May: Mental Health Month

It’s no surprise to many of you that I’m a big supporter of promoting mental health and wellness in any way I can. The month of May is important to me for two reasons.

1. It’s Mental Health Month and I like to see what all of my old mental health promoting pals are up to. I like the read the articles of hope and it reminds me how much work is to be done in the field.

2. My father’s birthday was May 30.

Most of you know that I lost my father to suicide August 2, 2007, making it the worst day of my life. This summer it’ll be four years, and I’m sure I’ll write about it again in August, but May is especially tough for me, especially the last week.

My childhood Mays were spent making the best of memories with my father. There were baseball games that I played and those that we watched on TV on the porch. There was an abundance of grilling and gardening and croquet and walks in the woods by the river filled with talks about every topic imaginable. Memorial Day beach weekends were held at Fort Foster and there was always, ALWAYS a birthday celebration for my father, who was always the MOST excited about his birthday.

Every year around May 30, I miss him more than I could ever express on paper. There are so many things that I never told him that I still regret. There are so many stories I’ve collected in the past few years that I wish I could tell him myself. There are a million questions about life that I could really use him for but truthfully, I just miss sitting in the same room with him. It stings to pick up the phone still sometimes to call him and have to think twice and slowly hang up. It’s still awkward when Katie or I say, “I’m going to call Dad and tell him you said that,” when there’s something worth blackmailing each other for or if it has great entertainment value.

I can still hear him if I quiet the rest of the world and listen. I can still picture him clearly and sometimes, but rarely, I smell something that reminds me of his soap or his cologne or, just him. I know one day I won’t be able to remember these things and that scares me and so I write like someone who could catch amnesia at any moment.

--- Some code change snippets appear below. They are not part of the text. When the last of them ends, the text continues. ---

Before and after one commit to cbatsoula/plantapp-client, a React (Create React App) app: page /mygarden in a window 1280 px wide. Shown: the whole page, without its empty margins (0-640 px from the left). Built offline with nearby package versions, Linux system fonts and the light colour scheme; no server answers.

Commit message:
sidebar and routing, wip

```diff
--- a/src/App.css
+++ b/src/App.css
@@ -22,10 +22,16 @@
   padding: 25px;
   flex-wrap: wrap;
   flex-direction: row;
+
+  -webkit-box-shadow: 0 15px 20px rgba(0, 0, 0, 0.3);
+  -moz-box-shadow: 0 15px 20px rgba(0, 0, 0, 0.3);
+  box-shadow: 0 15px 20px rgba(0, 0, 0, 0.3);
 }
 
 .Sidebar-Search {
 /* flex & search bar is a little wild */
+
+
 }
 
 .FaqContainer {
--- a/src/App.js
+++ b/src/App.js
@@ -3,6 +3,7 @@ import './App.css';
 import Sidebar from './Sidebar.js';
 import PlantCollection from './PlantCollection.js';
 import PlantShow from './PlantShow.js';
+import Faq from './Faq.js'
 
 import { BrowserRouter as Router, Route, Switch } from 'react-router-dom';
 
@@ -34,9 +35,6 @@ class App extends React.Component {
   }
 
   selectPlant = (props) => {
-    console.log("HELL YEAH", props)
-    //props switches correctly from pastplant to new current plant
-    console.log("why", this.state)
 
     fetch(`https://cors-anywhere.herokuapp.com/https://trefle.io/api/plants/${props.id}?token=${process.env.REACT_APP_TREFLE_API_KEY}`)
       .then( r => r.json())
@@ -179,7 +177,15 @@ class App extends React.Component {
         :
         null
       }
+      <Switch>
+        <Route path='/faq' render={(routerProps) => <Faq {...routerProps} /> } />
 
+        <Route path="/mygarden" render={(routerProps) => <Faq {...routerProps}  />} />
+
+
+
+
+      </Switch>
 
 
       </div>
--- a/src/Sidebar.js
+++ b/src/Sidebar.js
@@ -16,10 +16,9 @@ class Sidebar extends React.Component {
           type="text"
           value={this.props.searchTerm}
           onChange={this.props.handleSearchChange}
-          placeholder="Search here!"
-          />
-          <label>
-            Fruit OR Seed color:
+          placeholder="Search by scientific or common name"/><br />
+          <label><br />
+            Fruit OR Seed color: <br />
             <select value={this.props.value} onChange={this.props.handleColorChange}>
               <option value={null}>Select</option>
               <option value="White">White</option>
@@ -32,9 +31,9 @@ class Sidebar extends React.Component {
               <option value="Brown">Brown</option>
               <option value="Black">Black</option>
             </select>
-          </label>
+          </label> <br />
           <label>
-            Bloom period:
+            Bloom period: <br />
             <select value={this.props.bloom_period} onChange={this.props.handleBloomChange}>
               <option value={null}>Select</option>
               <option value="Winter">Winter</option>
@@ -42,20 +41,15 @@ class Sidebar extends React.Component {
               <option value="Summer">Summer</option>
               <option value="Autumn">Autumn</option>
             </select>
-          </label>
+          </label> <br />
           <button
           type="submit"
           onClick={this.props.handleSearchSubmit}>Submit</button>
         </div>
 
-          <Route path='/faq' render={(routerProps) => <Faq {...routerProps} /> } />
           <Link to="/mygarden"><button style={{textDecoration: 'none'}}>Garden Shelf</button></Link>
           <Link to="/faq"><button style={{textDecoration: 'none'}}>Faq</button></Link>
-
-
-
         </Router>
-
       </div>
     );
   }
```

There is an emptiness I feel every day in losing my father that I share with millions of others.

Depression, anxiety, bipolar, manic, and suicide are not dirty words and mental illness is as serious as cancer and leukemia and any other terminal illness. Mental health is not easy to talk about, whether you are facing a struggle yourself, or in trying to help those around you that you love. I will tell you, though, that if you don’t help, regardless of what they’re experiencing, worst case is that we’ll just add another number to a terrible statistic. And so, if you have a minute this week, please check out a few of my favorite mental health related sites. The people who back these are some of the finest I have ever met and they all in some way helped me through the hardest time of my life.

Active Minds: I worked for Active Minds for a year in DC before I moved to Germany. If there was one thing I could ask of everyone, it would be to donate to this great cause. Every little bit helps these students and it’s an amazing movement that deserves far more credit than it gets.

National Suicide Prevention Lifeline: This line is available at any time of the day, for anyone to call, about anything.

PostSecret: People anonymously send in their secrets. Fantastic and interesting site.

Suicide Prevention Action Network (SPAN):
While living in DC, I volunteered for SPAN as their Virginia contact. It’s humbling to be able to help people find the resources they need so soon after losing someone.

All it takes sometimes is asking someone if they’re ok and letting them know you care. And for those of us that are left missing someone? It’s good to know there are people out there just like us.

So. Check out the sites, read the articles and donate some money. Then you can go back to reading my thoughts about monkeys, dirt and being strip searched on any given Tuesday.